Read the full story here.
Photo by Ian Hutchinson on Unsplash
View article on the Boston Globe
OpEd by Steven Chu, 1/15/16. “Last month, 196 countries reached a landmark consensus agreement in Paris to reduce greenhouse gas emissions in order to slow global warming, agreeing to work toward capping a global temperature increase to 2 degrees Celsius…We need meaningful actions that will dramatically decrease carbon emissions at the lowest possible cost. Numerous industries, including six major oil companies, have asked for a carbon pricing system to be initiated at the national, regional, and, ultimately, international level… [During the Paris talks,] my colleagues and I came out in favor of a revenue-neutral carbon tax. A simple carbon tax maximizes transparency, minimizes market manipulation and regulatory complexity, and provides investment certainty… A meaningful, and timely, global price on carbon is essential to get us to where we have to be in the coming decades. Otherwise, to quote Martin Luther King, ‘There is such a thing as being too late.’” Steven Chu is a Nobel laureate in physics and former US secretary of energy.
View article on the NY Times

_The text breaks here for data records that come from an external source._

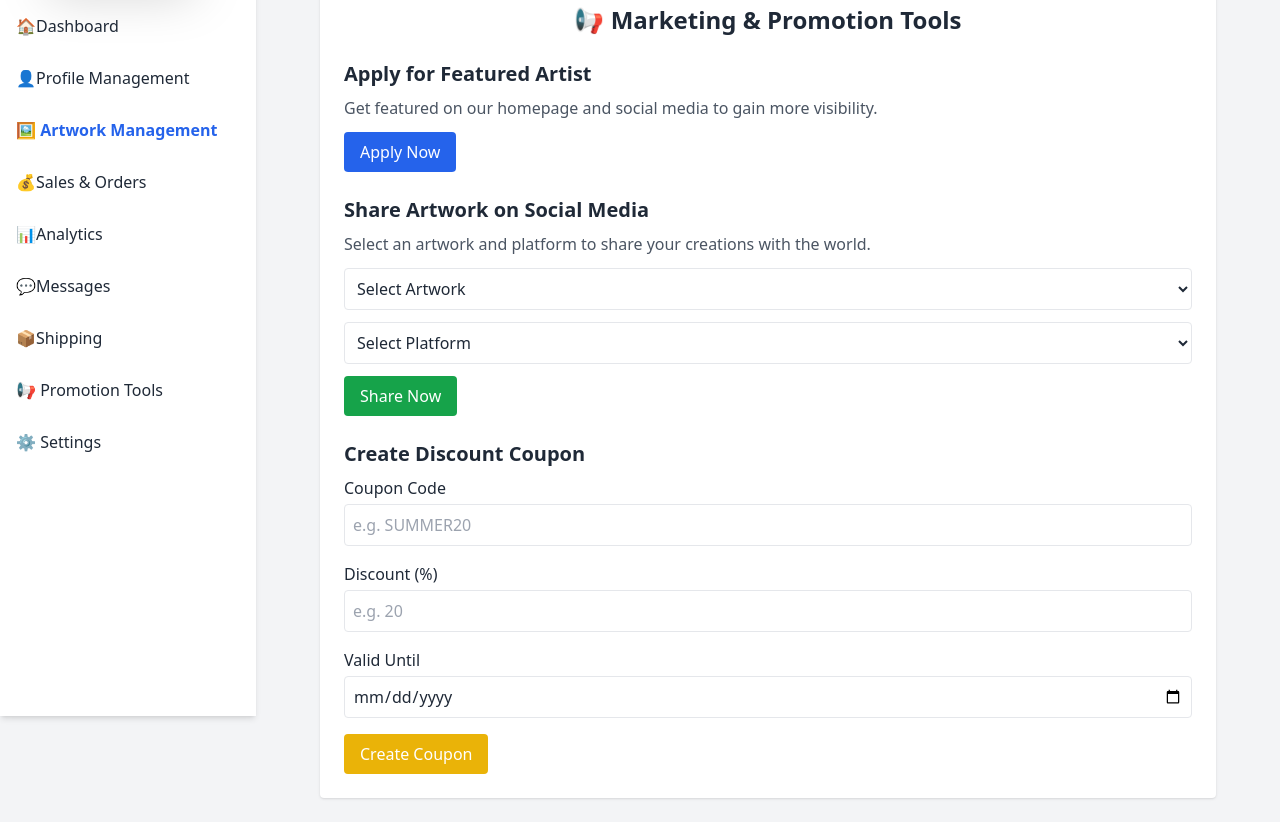
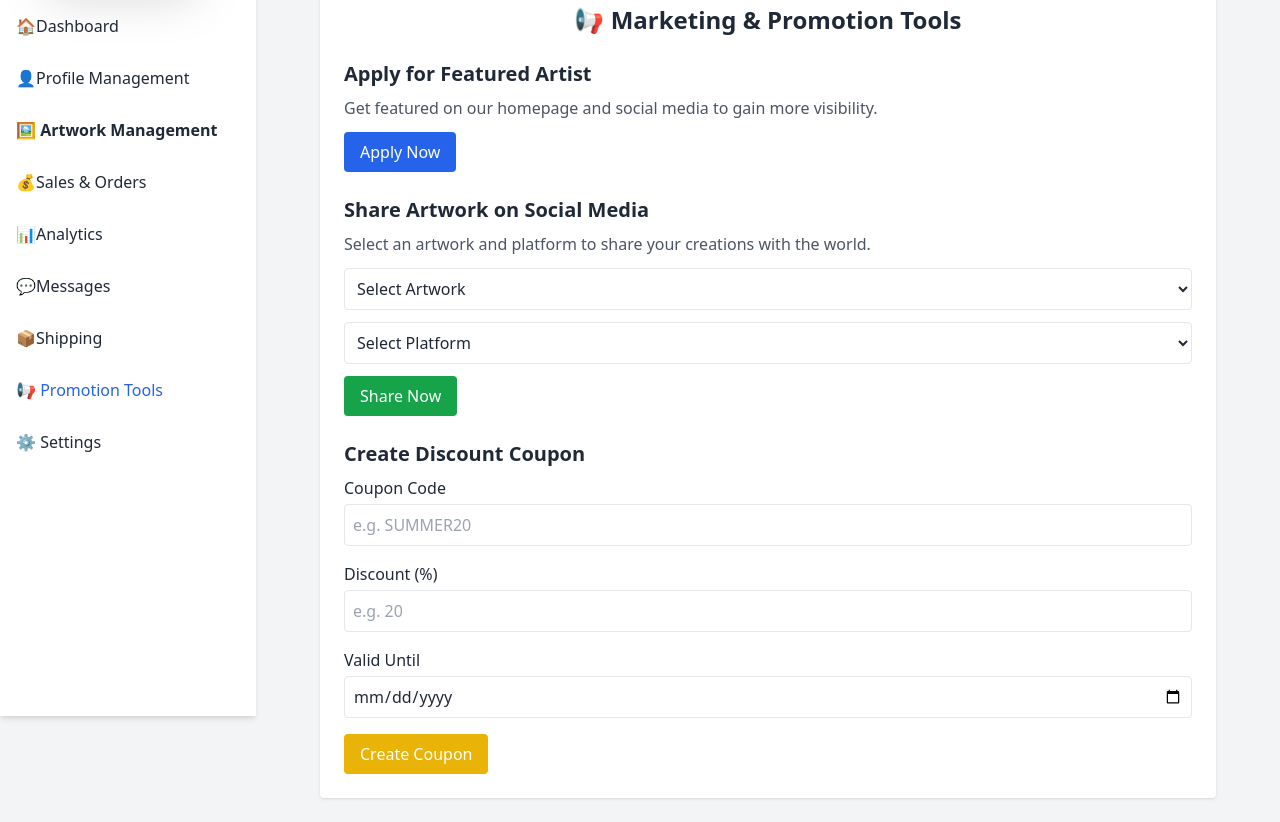
Before and after one commit to gauravsingh1281/The-Artist-Alley, a website: page src/dashboard_features/marketing_tools.html in a window 1280 px wide. Shown: the part 84-906 px from the top of the page. Drawn offline with nearby package versions, Linux system fonts and the light colour scheme; files that its build step writes are made by us from their sources.

Commit message:
Update marketing_tools.html

```diff
--- a/src/dashboard_features/marketing_tools.html
+++ b/src/dashboard_features/marketing_tools.html
@@ -33,12 +33,12 @@
       <nav class="p-4 space-y-3">
         <a href="../user_dashboard.html" class="block py-2 hover:text-blue-600">🏠Dashboard</a>
         <a href="./profile_management.html" class="block py-2 hover:text-blue-600">👤Profile Management</a>
-        <a href="./artwork_management.html" class="block py-2 text-blue-600 font-semibold">🖼 Artwork Management</a>
+        <a href="./artwork_management.html" class="block py-2 hover:text-blue-600 font-semibold">🖼 Artwork Management</a>
         <a href="./sales_and_order.html" class="block py-2 hover:text-blue-600">💰Sales & Orders</a>
         <a href="./analytics.html" class="block py-2 hover:text-blue-600">📊Analytics</a>
         <a href="./messages.html" class="block py-2 hover:text-blue-600">💬Messages</a>
         <a href="./shipping.html" class="block py-2 hover:text-blue-600">📦Shipping</a>
-        <a href="./marketing_tools.html" class="block py-2 hover:text-blue-600">📢 Promotion Tools</a>
+        <a href="./marketing_tools.html" class="block py-2 text-blue-600">📢 Promotion Tools</a>
         <a href="./settings.html" class="block py-2 hover:text-blue-600">⚙ Settings</a>
       </nav>
     </aside>
```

Editorial, 1/19/16. “Lawmakers who oppose taking action to lower greenhouse gas emissions by putting a price on carbon often argue that doing so would hurt businesses and consumers. But the energy policies adopted by some American states and Canadian provinces demonstrate that those arguments are simply unfounded. Around the world, nearly 40 nations, including the 28-member European Union, and many smaller jurisdictions are engaged in some form of carbon pricing. In this hemisphere, British Columbia, Quebec, California and nine Northeastern states have raised the cost of burning fossil fuels without damaging the economy. … Yet Congress has refused to act even as it becomes clear that putting a price on greenhouse gas emissions is the most direct and cost-effective way to address climate change.”